Katarina Johnson-Thompson will be eyeing success at the British Athletics Grand Prix in the bid to be fully-prepared for the Olympics in Tokyo later this month.
The British heptathlon world champion said she is fully fit after recovering from a ruptured Achilles tendon which she suffered at the end of last year and has her sights firmly set on Japan.
After her 2019 world title win in Doha, where she beat Rio 2016 Olympic champion Nafi Thiam of Belgium, Johnson-Thompson surfaced as one of Britain’s top gold medal prospects for this summer’s Games, which commence on July 23. The 28-year-old steps up her preparation by competing in the long jump at the Diamond League meeting in Gateshead on Tuesday.
She said, “It’s been a long, tough road but I’m glad that I’m at the other end of it. I ruptured my Achilles in late December.
“The lowest part was definitely the impact when it happened and trying to readjust realities and certain preparations for something that I’ve been preparing for five years.

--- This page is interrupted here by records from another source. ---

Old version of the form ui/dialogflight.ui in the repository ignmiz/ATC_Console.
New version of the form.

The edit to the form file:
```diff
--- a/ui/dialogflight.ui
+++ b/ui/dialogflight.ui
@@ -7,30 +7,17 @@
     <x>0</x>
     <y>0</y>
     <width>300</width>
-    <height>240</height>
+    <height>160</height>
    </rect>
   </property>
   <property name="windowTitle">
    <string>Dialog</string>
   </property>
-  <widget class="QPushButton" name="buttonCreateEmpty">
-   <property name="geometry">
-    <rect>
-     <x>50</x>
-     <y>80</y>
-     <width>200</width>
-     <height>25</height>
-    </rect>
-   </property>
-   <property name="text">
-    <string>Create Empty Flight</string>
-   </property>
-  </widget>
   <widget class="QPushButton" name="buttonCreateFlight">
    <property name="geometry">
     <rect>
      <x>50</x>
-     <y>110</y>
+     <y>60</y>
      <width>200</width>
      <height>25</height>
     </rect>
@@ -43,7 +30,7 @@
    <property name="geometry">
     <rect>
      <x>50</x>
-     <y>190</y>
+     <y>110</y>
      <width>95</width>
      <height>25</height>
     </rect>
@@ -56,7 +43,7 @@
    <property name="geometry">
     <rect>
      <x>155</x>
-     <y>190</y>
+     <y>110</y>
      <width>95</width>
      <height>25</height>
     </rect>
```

“At one point, it could have gone one of two ways but I’m glad it went in the best direction for me where I’m able to compete at my third Olympics. I’m fully fit and ready to go.”
Following her success in Doha two years ago, Johnson-Thompson was always going to have her eye on a gold medal at Tokyo. It was a great shame that her injury came at a time of peak preparation building up to the Olympics but she is confident she can still compete for a medal as it has forced her to work even harder to get into the position she is currently in.
“That’s my aim [win a medal],” the Liverpudlian added. “I wouldn’t have worked so hard as I have for the last seven months to get to the position I’m in.”
Johnson-Thompson made It clear that she needs competitive practice to get an idea of where her performance levels are.
“I’m obviously missing competition practice but that’s why I’m here,” she explained. “I am 100 per cent in my body. In the coming weeks, I’ll see where I’m at performance-wise in the coming competition I’m going to compete in.”
The British Athletics Grand Prix will provide the 28-year-old with the perfect competitive experience she needs ahead of the Olympics and there is a strong hope that she can reach and even surpass the levels she set in 2019.